## Activity
Please print the entries exactly, omitting each image.

====== Input material ======

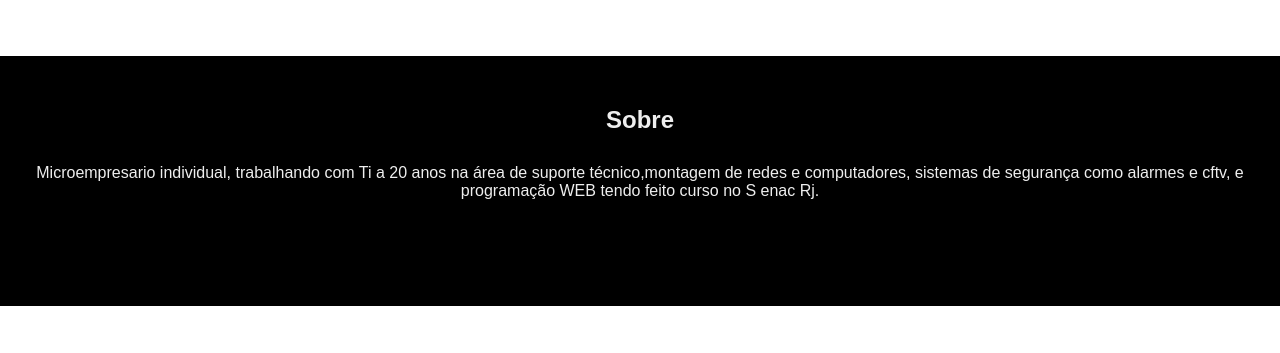
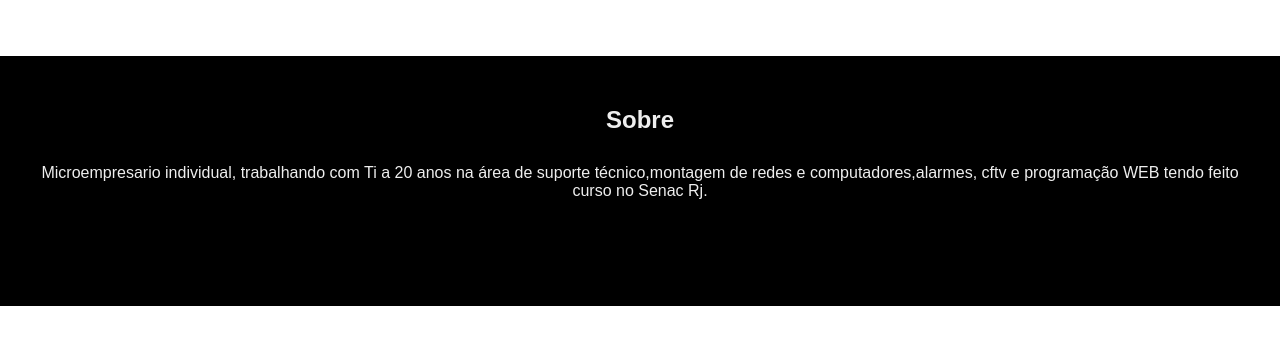
Before and after one commit to lthurler/curriculo, a plain HTML site: page index.html in a window 1280 px wide. Shown: the part 1000-1353 px from the top of the page. Drawn offline with Linux system fonts and the light colour scheme.

Commit message:
alteração no sobre

```diff
--- a/index.html
+++ b/index.html
@@ -162,8 +162,7 @@
 
     <section id="sobre">
         <h2>Sobre</h2>
-        <p>Microempresario individual, trabalhando com Ti a 20 anos na área de suporte técnico,montagem de redes e computadores, sistemas de segurança como alarmes e cftv, e programação WEB tendo feito curso no S
-        enac Rj.</p>
+        <p>Microempresario individual, trabalhando com Ti a 20 anos na área de suporte técnico,montagem de redes e computadores,alarmes, cftv e programação WEB tendo feito curso no Senac Rj.</p>
 
 
 
```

======

## Result of this exercise
Before and after one commit to lthurler/curriculo, a plain HTML site: page index.html in a window 1280 px wide. Shown: the part 1000-1353 px from the top of the page. Drawn offline with Linux system fonts and the light colour scheme.

Commit message:
alteração no sobre

```diff
--- a/index.html
+++ b/index.html
@@ -162,8 +162,7 @@
 
     <section id="sobre">
         <h2>Sobre</h2>
-        <p>Microempresario individual, trabalhando com Ti a 20 anos na área de suporte técnico,montagem de redes e computadores, sistemas de segurança como alarmes e cftv, e programação WEB tendo feito curso no S
-        enac Rj.</p>
+        <p>Microempresario individual, trabalhando com Ti a 20 anos na área de suporte técnico,montagem de redes e computadores,alarmes, cftv e programação WEB tendo feito curso no Senac Rj.</p>
 
 
 
```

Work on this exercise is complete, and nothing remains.